Richard Schickel's biography of Elia Kazan is a laudatory
postscript to a life marked by social turmoil, political strife and
Elizabeth Cady Stanton's legacy as both an admirable revolutionary
and a profound thinker is brought to life in Vivian Gornick's The
Solitude of Self.
Two new books explore the work of philosophers
Emmanuel Levinas and Martin Heidegger.
A new biography examines the life and work of composer and
theorist Olivier Messiaen, who moved French music out of the cafes and
back to the cathedrals.
Jerome Charyn's Savage Shorthand: The Life and Death of Isaac
Babel examines the life the revolutionary idealist murdered by
Stalin in 1940 and explodes the literary myths that have thus far
defined his works.
Two new volumes in the Library of America series present the life

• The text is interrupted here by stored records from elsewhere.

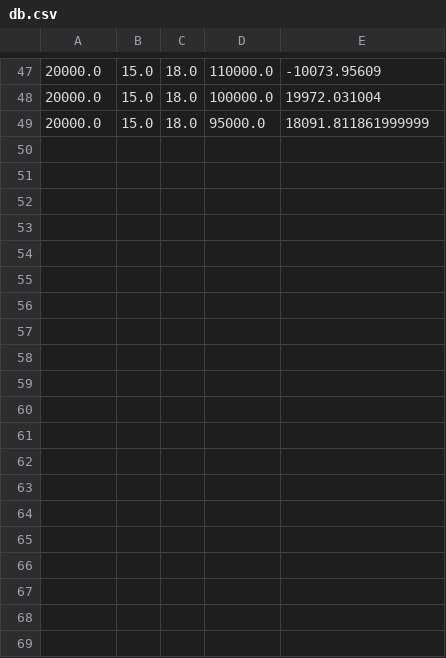
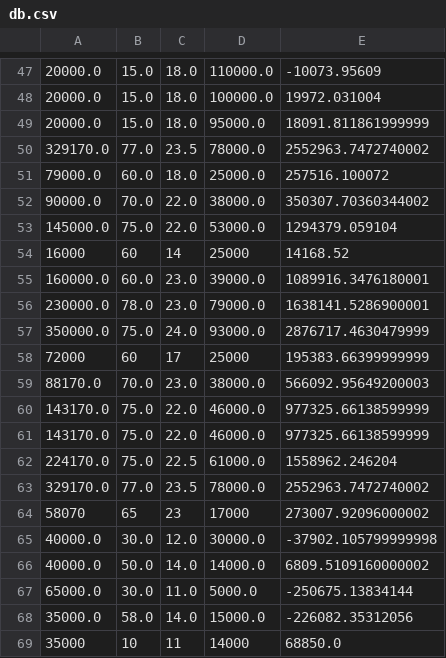
Before and after one commit to grzegorzsn/WDEC-SYM, a CSV file: data/db.csv, drawn as a sheet; only a part is shown, gaps mark what is left out; the diff covers the shown part only.

```diff
--- a/data/db.csv
+++ b/data/db.csv
@@ -49 +49,21 @@
 20000.0,15.0,18.0,95000.0,18091.811861999999
+329170.0,77.0,23.5,78000.0,2552963.7472740002
+79000.0,60.0,18.0,25000.0,257516.100072
+90000.0,70.0,22.0,38000.0,350307.70360344002
+145000.0,75.0,22.0,53000.0,1294379.059104
+16000,60,14,25000,14168.52
+160000.0,60.0,23.0,39000.0,1089916.3476180001
+230000.0,78.0,23.0,79000.0,1638141.5286900001
+350000.0,75.0,24.0,93000.0,2876717.4630479999
+72000,60,17,25000,195383.66399999999
+88170.0,70.0,23.0,38000.0,566092.95649200003
+143170.0,75.0,22.0,46000.0,977325.66138599999
+143170.0,75.0,22.0,46000.0,977325.66138599999
+224170.0,75.0,22.5,61000.0,1558962.246204
+329170.0,77.0,23.5,78000.0,2552963.7472740002
+58070,65,23,17000,273007.92096000002
+40000.0,30.0,12.0,30000.0,-37902.105799999998
+40000.0,50.0,14.0,14000.0,6809.5109160000002
+65000.0,30.0,11.0,5000.0,-250675.13834144
+35000.0,58.0,14.0,15000.0,-226082.35312056
+35000,10,11,14000,68850.0
```
Also changed, not shown: 20 added rows elsewhere in this file, 42 other files.
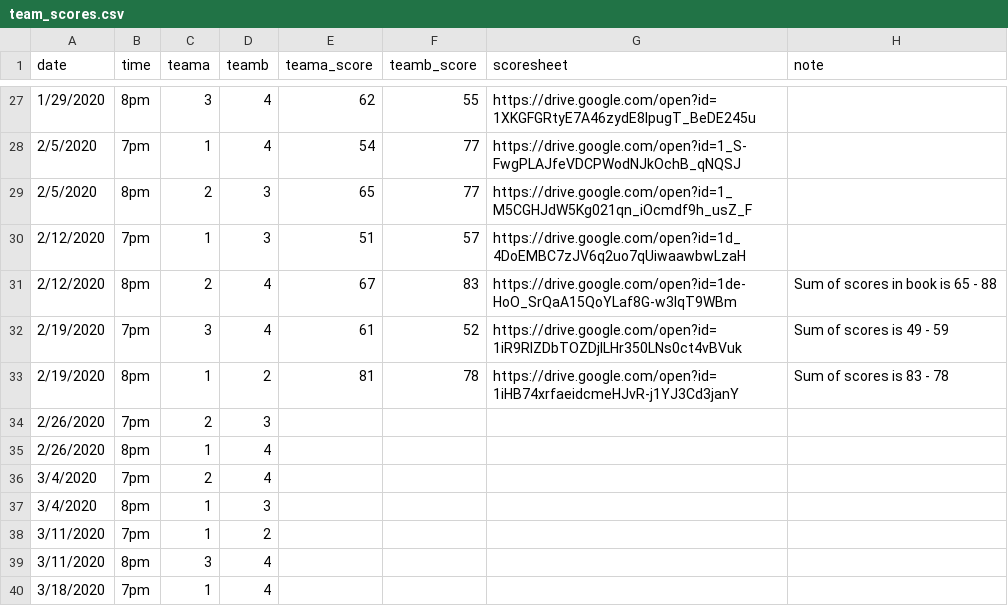
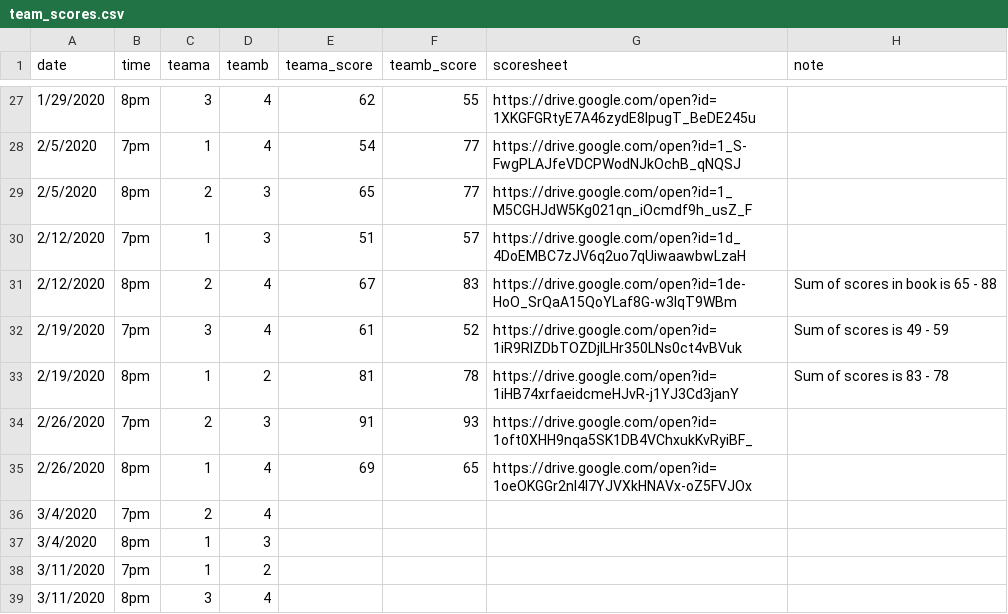
Before and after one commit to corynissen/WNB, a CSV file: data/team_scores.csv, drawn as a sheet; only a part is shown, gaps mark what is left out; the shorter side is filled out with more unchanged rows.

```diff
--- a/data/team_scores.csv
+++ b/data/team_scores.csv
@@ -33,4 +33,4 @@ date,time,teama,teamb,teama_score,teamb_score,scoresheet,note
 2/19/2020,8pm,1,2,81,78,https://drive.google.com/open?id=1iHB74xrfaeidcmeHJvR-j1YJ3Cd3janY,Sum of scores is 83 - 78
-2/26/2020,7pm,2,3,,,,
-2/26/2020,8pm,1,4,,,,
+2/26/2020,7pm,2,3,91,93,https://drive.google.com/open?id=1oft0XHH9nqa5SK1DB4VChxukKvRyiBF_,
+2/26/2020,8pm,1,4,69,65,https://drive.google.com/open?id=1oeOKGGr2nl4l7YJVXkHNAVx-oZ5FVJOx,
 3/4/2020,7pm,2,4,,,,
```
Also changed, not shown: data/individual_scores.csv, 2 other files.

and work of James Agee, whose flashes of greatness as an essayist,
screenwriter, novelist and Nation film reviewer have
secured his place in the American literary canon.
Andrew Delbanco's new biography of Herman Melville reveals that the
great writer came to realize that what torments men is not the longing
to believe that there is meaning in the universe, but that behind the
longing lies fear of nothingness.
Admired from a distance and reviled up close, Laurence Olivier
could establish a relation with his audience that was like an
infection. His official biography chronicles a personal life of an
actor who altered the cultural compass of a nation.
Vincent Carretta's Equiano, the African is the complex narrative of a Carolina
slave who bought his freedom, married an English woman and published a
memoir on his life as a seafarer and gentleman.
A womanizing gospel king and black-pride pop star, Sam
Cooke led a short life filled with contradiction.